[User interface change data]
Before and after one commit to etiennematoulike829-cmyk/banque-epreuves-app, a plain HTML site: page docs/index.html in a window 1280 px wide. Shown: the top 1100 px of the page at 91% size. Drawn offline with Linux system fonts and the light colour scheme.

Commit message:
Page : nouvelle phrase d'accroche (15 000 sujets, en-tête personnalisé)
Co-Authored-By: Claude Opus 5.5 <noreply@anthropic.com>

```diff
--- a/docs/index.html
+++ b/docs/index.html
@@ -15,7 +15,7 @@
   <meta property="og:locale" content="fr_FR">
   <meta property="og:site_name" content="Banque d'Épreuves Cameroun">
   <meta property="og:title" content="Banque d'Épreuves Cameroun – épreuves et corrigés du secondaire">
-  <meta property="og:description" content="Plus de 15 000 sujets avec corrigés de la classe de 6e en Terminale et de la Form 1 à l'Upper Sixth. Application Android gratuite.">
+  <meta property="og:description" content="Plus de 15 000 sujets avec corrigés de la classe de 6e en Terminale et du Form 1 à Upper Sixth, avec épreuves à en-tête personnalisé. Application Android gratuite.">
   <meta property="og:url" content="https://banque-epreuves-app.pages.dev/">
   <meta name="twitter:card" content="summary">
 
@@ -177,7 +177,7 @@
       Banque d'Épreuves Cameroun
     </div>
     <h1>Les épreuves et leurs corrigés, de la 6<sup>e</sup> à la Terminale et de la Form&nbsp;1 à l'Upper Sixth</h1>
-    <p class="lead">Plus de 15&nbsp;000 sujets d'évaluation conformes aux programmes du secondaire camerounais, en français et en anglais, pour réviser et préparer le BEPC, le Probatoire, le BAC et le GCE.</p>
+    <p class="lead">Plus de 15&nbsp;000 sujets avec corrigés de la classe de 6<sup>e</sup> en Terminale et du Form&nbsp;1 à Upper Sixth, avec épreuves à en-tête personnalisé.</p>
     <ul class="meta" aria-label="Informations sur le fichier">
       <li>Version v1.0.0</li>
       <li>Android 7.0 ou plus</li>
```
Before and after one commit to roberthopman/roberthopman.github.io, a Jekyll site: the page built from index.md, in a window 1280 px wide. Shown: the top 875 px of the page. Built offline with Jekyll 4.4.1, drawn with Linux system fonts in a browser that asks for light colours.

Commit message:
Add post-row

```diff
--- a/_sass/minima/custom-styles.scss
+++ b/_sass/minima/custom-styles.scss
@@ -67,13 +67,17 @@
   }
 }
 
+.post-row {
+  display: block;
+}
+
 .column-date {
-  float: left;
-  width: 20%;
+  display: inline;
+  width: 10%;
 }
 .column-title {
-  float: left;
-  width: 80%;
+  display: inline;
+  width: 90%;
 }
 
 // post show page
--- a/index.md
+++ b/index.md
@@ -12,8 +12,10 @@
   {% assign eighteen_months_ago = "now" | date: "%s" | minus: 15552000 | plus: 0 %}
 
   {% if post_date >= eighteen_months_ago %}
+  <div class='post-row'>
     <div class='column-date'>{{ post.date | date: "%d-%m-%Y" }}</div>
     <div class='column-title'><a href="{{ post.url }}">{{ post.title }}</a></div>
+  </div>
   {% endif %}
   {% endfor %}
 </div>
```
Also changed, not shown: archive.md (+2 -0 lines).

[Exercise]
Exactly as they appear above, set down all of the records once more.

[Solution to the problem]
Before and after one commit to etiennematoulike829-cmyk/banque-epreuves-app, a plain HTML site: page docs/index.html in a window 1280 px wide. Shown: the top 1100 px of the page at 91% size. Drawn offline with Linux system fonts and the light colour scheme.

Commit message:
Page : nouvelle phrase d'accroche (15 000 sujets, en-tête personnalisé)
Co-Authored-By: Claude Opus 5.5 <noreply@anthropic.com>

```diff
--- a/docs/index.html
+++ b/docs/index.html
@@ -15,7 +15,7 @@
   <meta property="og:locale" content="fr_FR">
   <meta property="og:site_name" content="Banque d'Épreuves Cameroun">
   <meta property="og:title" content="Banque d'Épreuves Cameroun – épreuves et corrigés du secondaire">
-  <meta property="og:description" content="Plus de 15 000 sujets avec corrigés de la classe de 6e en Terminale et de la Form 1 à l'Upper Sixth. Application Android gratuite.">
+  <meta property="og:description" content="Plus de 15 000 sujets avec corrigés de la classe de 6e en Terminale et du Form 1 à Upper Sixth, avec épreuves à en-tête personnalisé. Application Android gratuite.">
   <meta property="og:url" content="https://banque-epreuves-app.pages.dev/">
   <meta name="twitter:card" content="summary">
 
@@ -177,7 +177,7 @@
       Banque d'Épreuves Cameroun
     </div>
     <h1>Les épreuves et leurs corrigés, de la 6<sup>e</sup> à la Terminale et de la Form&nbsp;1 à l'Upper Sixth</h1>
-    <p class="lead">Plus de 15&nbsp;000 sujets d'évaluation conformes aux programmes du secondaire camerounais, en français et en anglais, pour réviser et préparer le BEPC, le Probatoire, le BAC et le GCE.</p>
+    <p class="lead">Plus de 15&nbsp;000 sujets avec corrigés de la classe de 6<sup>e</sup> en Terminale et du Form&nbsp;1 à Upper Sixth, avec épreuves à en-tête personnalisé.</p>
     <ul class="meta" aria-label="Informations sur le fichier">
       <li>Version v1.0.0</li>
       <li>Android 7.0 ou plus</li>
```
Before and after one commit to roberthopman/roberthopman.github.io, a Jekyll site: the page built from index.md, in a window 1280 px wide. Shown: the top 875 px of the page. Built offline with Jekyll 4.4.1, drawn with Linux system fonts in a browser that asks for light colours.

Commit message:
Add post-row

```diff
--- a/_sass/minima/custom-styles.scss
+++ b/_sass/minima/custom-styles.scss
@@ -67,13 +67,17 @@
   }
 }
 
+.post-row {
+  display: block;
+}
+
 .column-date {
-  float: left;
-  width: 20%;
+  display: inline;
+  width: 10%;
 }
 .column-title {
-  float: left;
-  width: 80%;
+  display: inline;
+  width: 90%;
 }
 
 // post show page
--- a/index.md
+++ b/index.md
@@ -12,8 +12,10 @@
   {% assign eighteen_months_ago = "now" | date: "%s" | minus: 15552000 | plus: 0 %}
 
   {% if post_date >= eighteen_months_ago %}
+  <div class='post-row'>
     <div class='column-date'>{{ post.date | date: "%d-%m-%Y" }}</div>
     <div class='column-title'><a href="{{ post.url }}">{{ post.title }}</a></div>
+  </div>
   {% endif %}
   {% endfor %}
 </div>
```
Also changed, not shown: archive.md (+2 -0 lines).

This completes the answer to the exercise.